This was disclosed in an exclusive interview with THE NEW TODAY by PWU President Rachael Roberts.
She said that she held a telephone conversation last week with her counterpart in TAWU, Senator Andre Lewis and agreed that they will both meet with their respective Executive bodies either today (Monday) or tomorrow to formulate a position on the 4% issue.
According to Roberts, the unions will definitely have a response following the executive meetings that will give a clear direction on the response that government will be getting as the administration has not provided any official response to them on the expected payment.
“We will do what we have to do – whatever necessary actions that we have to do we will do. We don’t like to go out and say oh we doing this and we doing that. We have to make sure that we have the pulse of our membership in place and our membership ready for what we want them to do,” she said.
Roberts said that the salaries of public officers are normally sent into the bank accounts of workers one day before month-end so there is still some time left to see if government will honour its commitment to make the payment.
She pointed out that union leaders are cognizant of the fact that in this Covid-19 pandemic period that the downing of tools will not work as an effective strike strategy.
“…We have to look for some other creative way of how we do things which we will come up with,” she remarked.
The ruling New National Party (NNP) government has used the Government Information Service (GIS) to put out a statement nearly two weeks ago calling on the unions to accept a deferral on the payment due to cash flow problems at the Treasury.
The release said that government is seeking consideration by the unions to forego the payment of the 4% salary increase due for 2021, which amounts to $13.2 million and because it was unable to secure a consensus in the talks, requested a deferral of payment.
“Government acknowledges that the increases were agreed upon in good faith but is asking that consideration be given to deferring any significant increase in recurrent expenditure, at a time when the economic climate remains very uncertain.
“It must be noted that despite the ongoing challenges, Government has protected its workforce from the loss of jobs and wage cuts, while at the same time, providing bailouts for others.
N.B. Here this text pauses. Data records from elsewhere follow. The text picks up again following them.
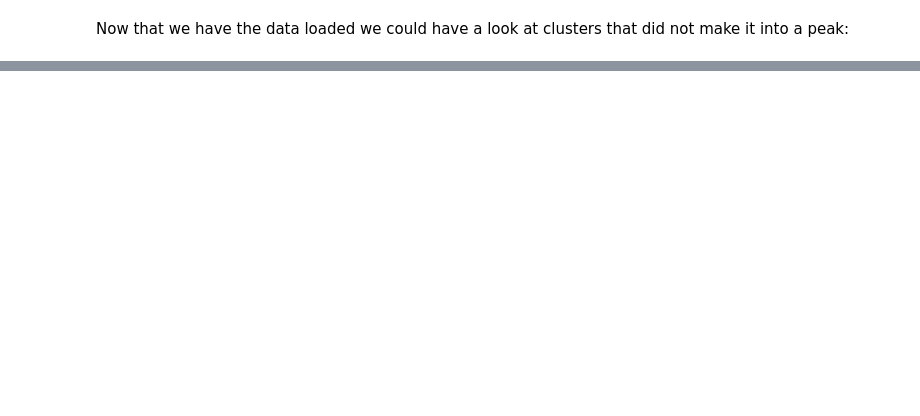
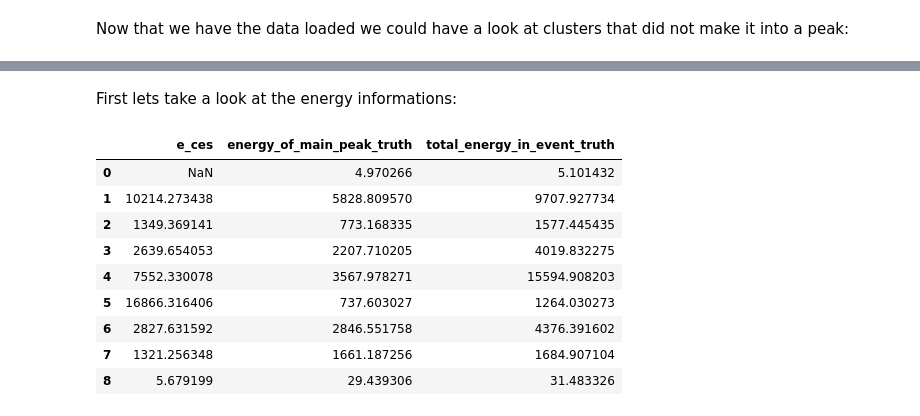
Before and after one commit to XENONnT/fuse, a Jupyter notebook: examples/5_Simulation_Truth.ipynb, the cells around one changed output, grey strips where cells are left out. Drawn from its saved outputs; the diff is of its cells as text; code cells hidden in the pictures; blank space fills up the shorter version.

```diff
--- a/examples/5_Simulation_Truth.ipynb
+++ b/examples/5_Simulation_Truth.ipynb
@@ -221,0 +241,15 @@ microphysics_summary.query("in_a_peak == False").head()
+# %% [markdown]
+First lets take a look at the energy informations:
+# %%
+event_data[["e_ces", "energy_of_main_peak_truth", "total_energy_in_event_truth"]]
+# %% [output]
+|  | e_ces | energy_of_main_peak_truth | total_energy_in_event_truth |
+| 0 | NaN | 4.970266 | 5.101432 |
+| 1 | 10214.273438 | 5828.809570 | 9707.927734 |
+| 2 | 1349.369141 | 773.168335 | 1577.445435 |
+| 3 | 2639.654053 | 2207.710205 | 4019.832275 |
+| 4 | 7552.330078 | 3567.978271 | 15594.908203 |
+| 5 | 16866.316406 | 737.603027 | 1264.030273 |
+| 6 | 2827.631592 | 2846.551758 | 4376.391602 |
+| 7 | 1321.256348 | 1661.187256 | 1684.907104 |
+| 8 | 5.679199 | 29.439306 | 31.483326 |
```
Also changed, not shown: parts of 15 cells of this notebook.
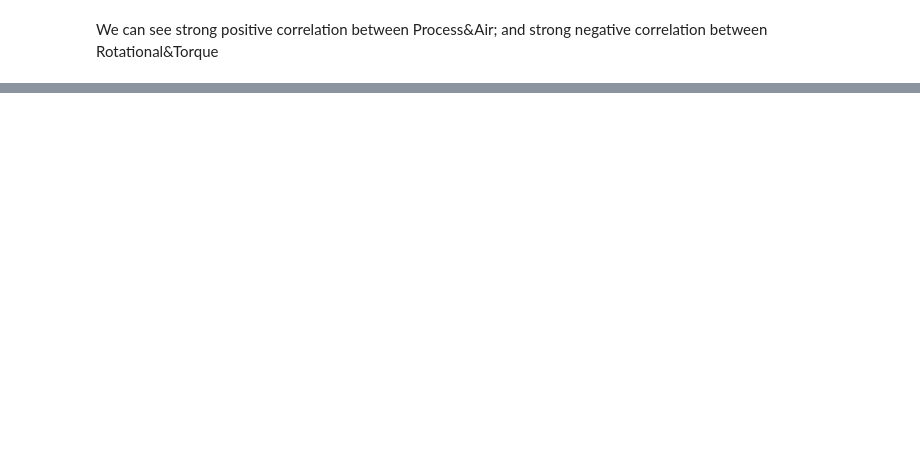
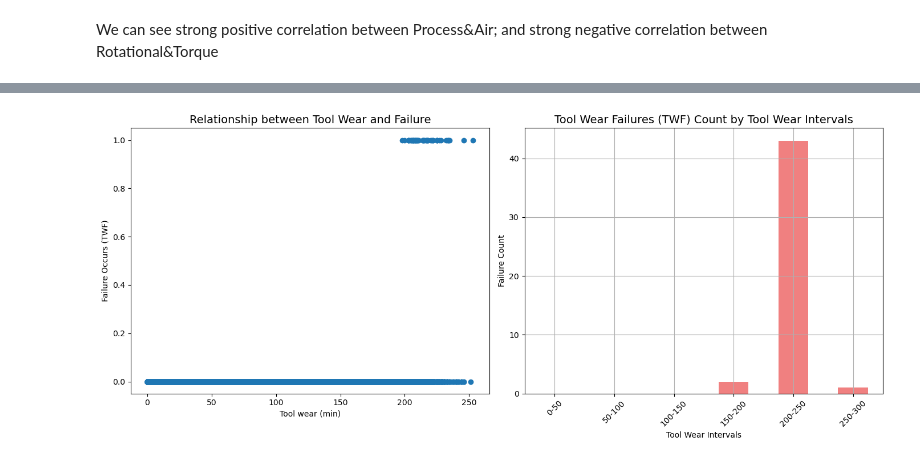
Before and after one commit to DeltaM84/Capstone2, a Jupyter notebook: Capstone 2.ipynb, the cells around one changed output, grey strips where cells are left out. Cells and saved outputs as stored; diff of their text form; code cells hidden in the pictures; blank space fills up the shorter version.

```diff
--- a/Capstone 2.ipynb
+++ b/Capstone 2.ipynb
@@ -417,0 +494,5 @@ We can see strong positive correlation between Process&Air; and strong negative
+# %%
+#Open csv file
+csv = 'dataset.csv'
+df_csv = pd.read_csv(csv)
+df_csv.head()
@@ -417,0 +610,3 @@ We can see strong positive correlation between Process&Air; and strong negative
+# %%
+df_csv['Tool'] = df_csv['Tool'].astype(float)
+df_csv['Tool'].describe()
@@ -417,0 +623,31 @@ We can see strong positive correlation between Process&Air; and strong negative
+# %%
+# Create subplots
+fig, axes = plt.subplots(1, 2, figsize=(14, 6))
+
+# First plot: Scatter plot (Tool Wear vs Tool Wear Failure (TWF))
+axes[0].scatter(df_csv['Tool'], df_csv['TWF'])
+axes[0].set_xlabel("Tool wear (min)", fontsize=10)
+axes[0].set_ylabel("Failure Occurs (TWF)", fontsize=10)
+axes[0].set_title("Relationship between Tool Wear and Failure", fontsize=14)
+
+# Define the bin intervals for Tool Wear
+bins = [0, 50, 100, 150, 200, 250, 300]  # Example bins, adjust as needed
+labels = ['0-50', '50-100', '100-150', '150-200', '200-250', '250-300']
+
+# Bin the Tool Wear values and count failures (TWF = 1) in each bin
+df_csv['Tool Wear Bin'] = pd.cut(df_csv['Tool'], bins=bins, labels=labels)
+failure_counts = df_csv[df_csv['TWF'] == 1]['Tool Wear Bin'].value_counts(sort=False)
+
+# Second plot: Bar plot (Failure counts by Tool Wear intervals)
+failure_counts.plot(kind='bar', color='lightcoral', ax=axes[1])
+axes[1].set_title('Tool Wear Failures (TWF) Count by Tool Wear Intervals', fontsize=14)
+axes[1].set_xlabel('Tool Wear Intervals', fontsize=10)
+axes[1].set_ylabel('Failure Count', fontsize=10)
+axes[1].tick_params(axis='x', rotation=45)
+axes[1].grid(True)
+
+# Adjust layout and show the plot
+plt.tight_layout()
+plt.show()
+# %% [output]
+[figure, added]
```
Also changed, not shown: parts of 34 cells of this notebook, 1 other file.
Wages and salaries for all public officers have been paid in full and on time every single month without fail, spending on social care programmes has been maintained; all whilst meeting its debt obligations and the necessary COVID-19 related expenditure.
“…Government, in its discretion, deems it a reasonable ask to defer salary increases for 2021 given the uncertainty of the current situation. It is difficult to justify using scarce financial resources to fund a permanent increase in recurrent expenditure for workers whose jobs are secure and whose wages/salaries and allowances are paid on time, in full, every month; particularly where the imperative exists for economic recovery to the benefit of all citizens.
“Government also accepts that it should pay the increase; however, it reiterates that it is not able to afford payment in 2021 and cannot project when it can pay same, based on the ongoing economic uncertainty.
“Government has a responsibility to make the payment and it also has a responsibility to manage its financial resources, in the best interest of the nation. Government therefore kindly requests the understanding and acceptance of bargaining agents to defer the payment of the 4% salary/wage increase for the year 2021”.